  3. Couldn't disagree more with such a simplistic evaluation. Blaming Edwards is the easiest way of removing blame from Wilson. He had a short field several times only to score a TD once. He had 109 yards passing deep into the 4th quarter. He may have played better than other rookies but those other rookies played better defenses and may have even less offensive talent around them. The defense held the Cardinals the entire second half except for one drive. This should have gave Wilson ample chances to put points up. The extra timeout makes Edwards drop moot because that play shouldn't have happened. His fade throw to Martin was awful as the ball hung way too long. But keep telling yourself its just one game because the schedule only gets harder.

    1. I couldn't disagree with this Anonymous guy more! I agree that our expectations were a little high, our oline, with a starting right guard really got destroyed this game, and we're going to blame it on Wilson?
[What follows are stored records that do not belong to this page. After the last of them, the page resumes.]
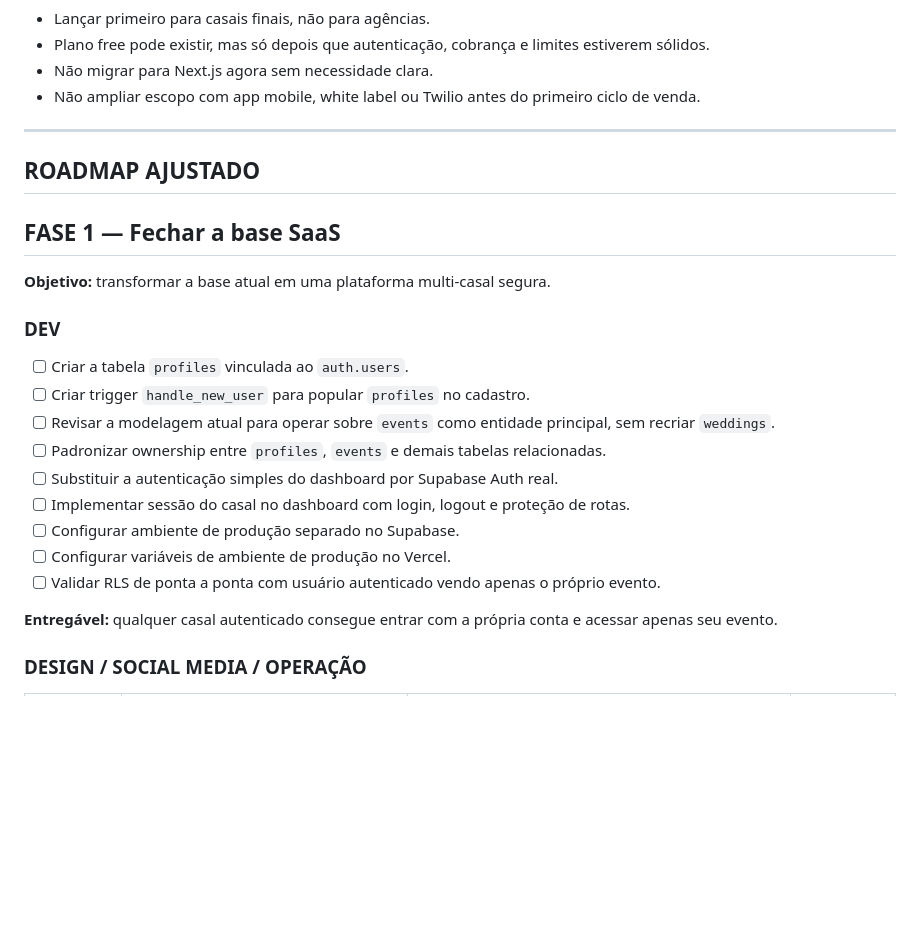
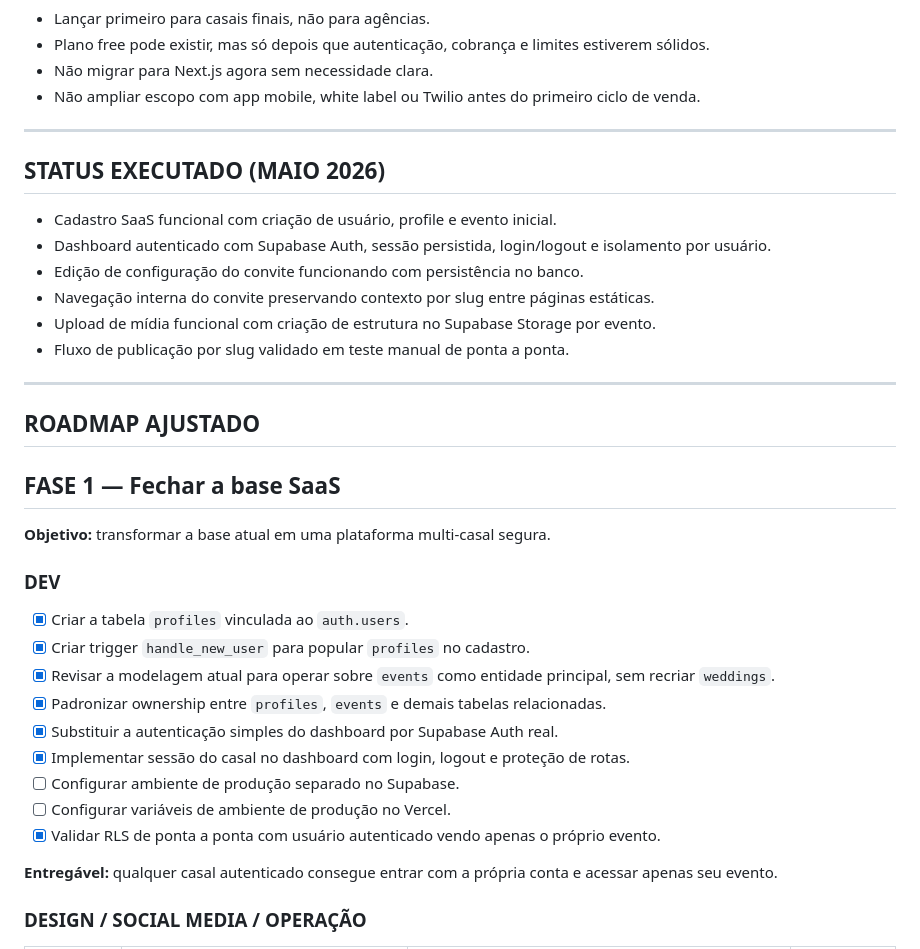
Before and after one commit to diegovazgomes/Casamento, a Markdown page: Roadmap_saas.md, the part around one of its changes. GitHub-like rendering; blank space fills up the shorter version.

Commit message:
roadmap_saas.md atualizado
Co-authored-by: Copilot <copilot@github.com>

```diff
--- a/Roadmap_saas.md
+++ b/Roadmap_saas.md
@@ -71,6 +71,17 @@ O roadmap correto começa em:
 
 ---
 
+## STATUS EXECUTADO (MAIO 2026)
+
+- Cadastro SaaS funcional com criação de usuário, profile e evento inicial.
+- Dashboard autenticado com Supabase Auth, sessão persistida, login/logout e isolamento por usuário.
+- Edição de configuração do convite funcionando com persistência no banco.
+- Navegação interna do convite preservando contexto por slug entre páginas estáticas.
+- Upload de mídia funcional com criação de estrutura no Supabase Storage por evento.
+- Fluxo de publicação por slug validado em teste manual de ponta a ponta.
+
+---
+
 ## ROADMAP AJUSTADO
 
 ## FASE 1 — Fechar a base SaaS
@@ -79,15 +90,15 @@ O roadmap correto começa em:
 
 ### DEV
 
-- [ ] Criar a tabela `profiles` vinculada ao `auth.users`.
-- [ ] Criar trigger `handle_new_user` para popular `profiles` no cadastro.
-- [ ] Revisar a modelagem atual para operar sobre `events` como entidade principal, sem recriar `weddings`.
-- [ ] Padronizar ownership entre `profiles`, `events` e demais tabelas relacionadas.
-- [ ] Substituir a autenticação simples do dashboard por Supabase Auth real.
-- [ ] Implementar sessão do casal no dashboard com login, logout e proteção de rotas.
+- [x] Criar a tabela `profiles` vinculada ao `auth.users`.
+- [x] Criar trigger `handle_new_user` para popular `profiles` no cadastro.
+- [x] Revisar a modelagem atual para operar sobre `events` como entidade principal, sem recriar `weddings`.
+- [x] Padronizar ownership entre `profiles`, `events` e demais tabelas relacionadas.
+- [x] Substituir a autenticação simples do dashboard por Supabase Auth real.
+- [x] Implementar sessão do casal no dashboard com login, logout e proteção de rotas.
 - [ ] Configurar ambiente de produção separado no Supabase.
 - [ ] Configurar variáveis de ambiente de produção no Vercel.
-- [ ] Validar RLS de ponta a ponta com usuário autenticado vendo apenas o próprio evento.
+- [x] Validar RLS de ponta a ponta com usuário autenticado vendo apenas o próprio evento.
 
 **Entregável:** qualquer casal autenticado consegue entrar com a própria conta e acessar apenas seu evento.
 
```
Also changed, not shown: other parts of Roadmap_saas.md (+4 -4 lines).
Are you kidding me? I do blame receivers for their drops that would have won the game, I do blame the oline for not protecting better, I blame the pass rush for not pass rushing until the second half and I blame the team as a whole for the penalties. The Tardinal Defense is a little better than most people realize, simply because everybody is so focused on their QB situation, Wilson will grow. The fact that he was drafted behind Weeden and Tannehil, and still did better than them is pretty good. We'll be fine, i'm not over-reacting after week 1. Our season isn't over. We can still win out at home and go .500 on the road and be fine...Go Hawks!!

    2. I think you're underrating the Arizona defense. It may be one of the best in the league this year. For Wilson's very first NFL game, I don't think he did poorly at all.

  4. I agree Anonymous, no matter how many coats of paint you try to put on a car with two flat tires it still isn't going anywhere. While Wilson apologists try the old 'well I am not convinced that Flynn would have done any better", I am not convinced that he would not have won that game. He has had loads more opportunity to study and learn how to dissect a blitz and looked very capable of putting that knowledge on the field.

    And this game was not lost in the last couple of minutes. There were 60 minutes of sporadic play. There were times that I thought I was watching Seneca Wallace. Yes, better that TJ, but was Wilson the Hawks best opportunity to win? I doubt it. I think Carroll has his rebellion against the established order and will do everything he can to do things HIS way, even to the detriment of the team. I love most of what he has done, but this QB debacle that he has created his whole time here is getting ridiculously old.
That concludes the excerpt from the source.